Revised guidelines for the management of severe sepsis and septic shock have recently been published by the Surviving Sepsis Campaign (SSC).

The guidelines aim to provide a template approach to the early resuscitation and support of patients with sepsis. They arose from a recognition that care of the septic patient was suboptimal for at least three reasons: first, the entity of sepsis was frequently not diagnosed in a timely fashion, allowing the process to evolve into a life-threatening syndrome of major physiological organ system dysfunction; secondly, even when sepsis was recognised, the urgency of treatment was underappreciated and so haemodynamic resuscitation was tentative and the administration of effective antibiotic therapy was often delayed; finally, treatment was often suboptimal and failed to take advantage of emerging insights into optimal approaches to patient management.

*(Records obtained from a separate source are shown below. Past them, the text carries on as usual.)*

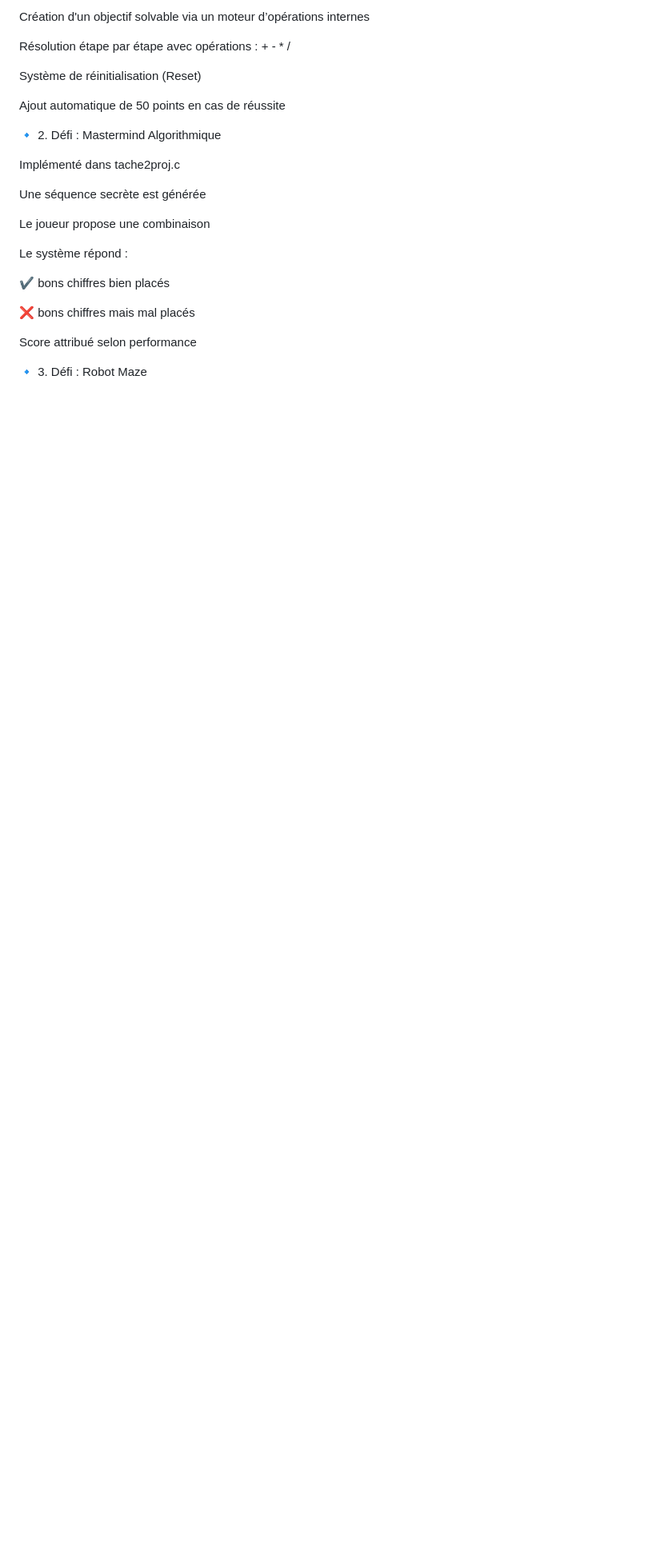
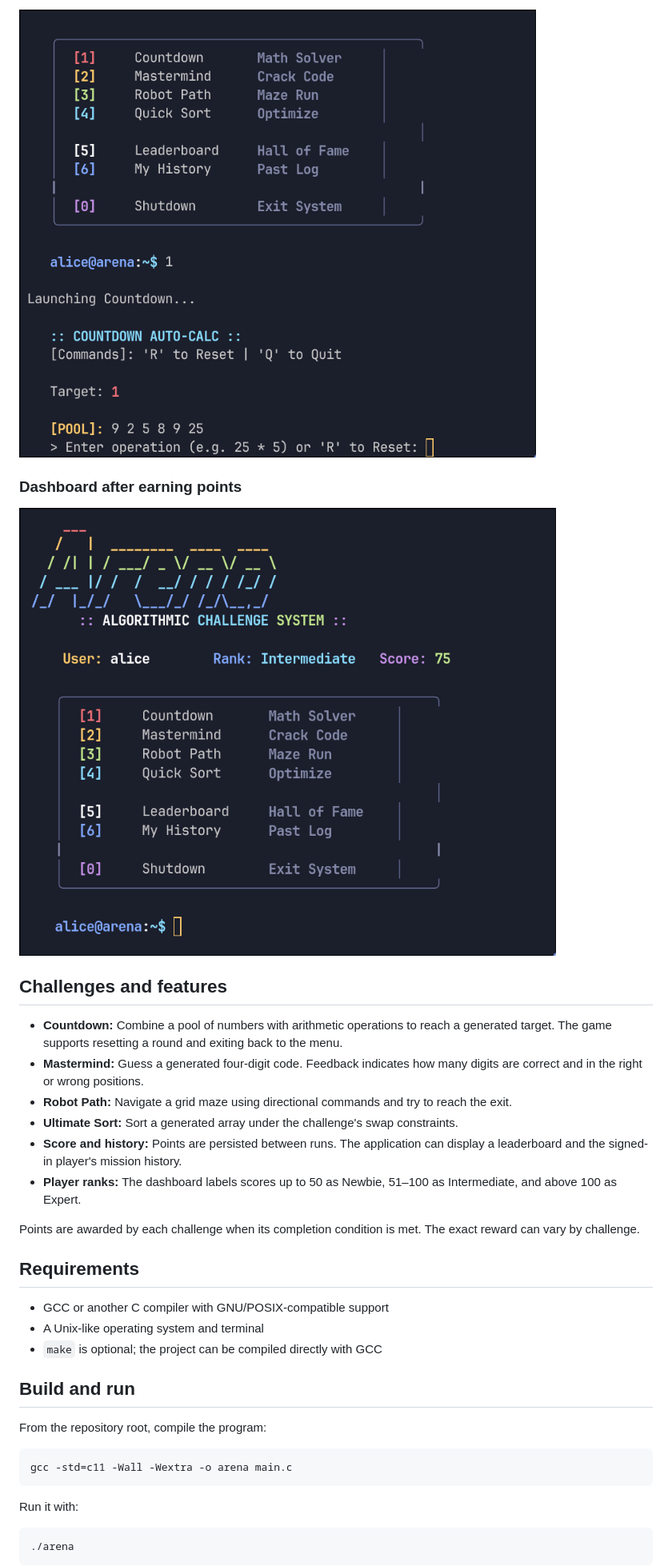
Before and after one commit to askri-7/Arena-de-defis, a Markdown page: README.md, the part around one of its changes. Shown at 80% size. GitHub-like rendering; pictures changed too: assets/countdown-challenge.png (added), assets/scored-dashboard.png (added); blank space fills up the shorter version.

````diff
--- a/README.md
+++ b/README.md
@@ -21,27 +18,38 @@ Génération aléatoire de 6 nombres
 
-Création d'un objectif solvable via un moteur d’opérations internes
+![Countdown arithmetic challenge](assets/countdown-challenge.png)
 
-Résolution étape par étape avec opérations : + - * /
+### Dashboard after earning points
 
-Système de réinitialisation (Reset)
+![Dashboard showing a player's score and rank](assets/scored-dashboard.png)
 
-Ajout automatique de 50 points en cas de réussite
+## Challenges and features
 
-🔹 2. Défi : Mastermind Algorithmique
+- **Countdown:** Combine a pool of numbers with arithmetic operations to reach a generated target. The game supports resetting a round and exiting back to the menu.
+- **Mastermind:** Guess a generated four-digit code. Feedback indicates how many digits are correct and in the right or wrong positions.
+- **Robot Path:** Navigate a grid maze using directional commands and try to reach the exit.
+- **Ultimate Sort:** Sort a generated array under the challenge's swap constraints.
+- **Score and history:** Points are persisted between runs. The application can display a leaderboard and the signed-in player's mission history.
+- **Player ranks:** The dashboard labels scores up to 50 as Newbie, 51–100 as Intermediate, and above 100 as Expert.
 
-Implémenté dans tache2proj.c
+Points are awarded by each challenge when its completion condition is met. The exact reward can vary by challenge.
 
-Une séquence secrète est générée
+## Requirements
 
-Le joueur propose une combinaison
+- GCC or another C compiler with GNU/POSIX-compatible support
+- A Unix-like operating system and terminal
+- `make` is optional; the project can be compiled directly with GCC
 
-Le système répond :
+## Build and run
 
-✔️ bons chiffres bien placés
+From the repository root, compile the program:
 
-❌ bons chiffres mais mal placés
+```sh
+gcc -std=c11 -Wall -Wextra -o arena main.c
+```
 
-Score attribué selon performance
+Run it with:
 
-🔹 3. Défi : Robot Maze
+```sh
+./arena
+```
 
````
Also changed, not shown: other parts of README.md (+34 -110 lines), assets/dashboard.png (added), assets/login-screen.png (added), 10 other files.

Key recommendations include early goal-directed resuscitation of the septic patient during the first 6 hours after recognition, blood cultures before antibiotic therapy, imaging studies performed promptly to confirm potential source of infection, and administration of broad-spectrum antibiotic therapy within 1 hour of diagnosis of septic shock or severe sepsis without septic shock.

While the revised guidelines are acknowledged as far from perfect, they are believed to represent the best available synthesis of contemporary knowledge in this area.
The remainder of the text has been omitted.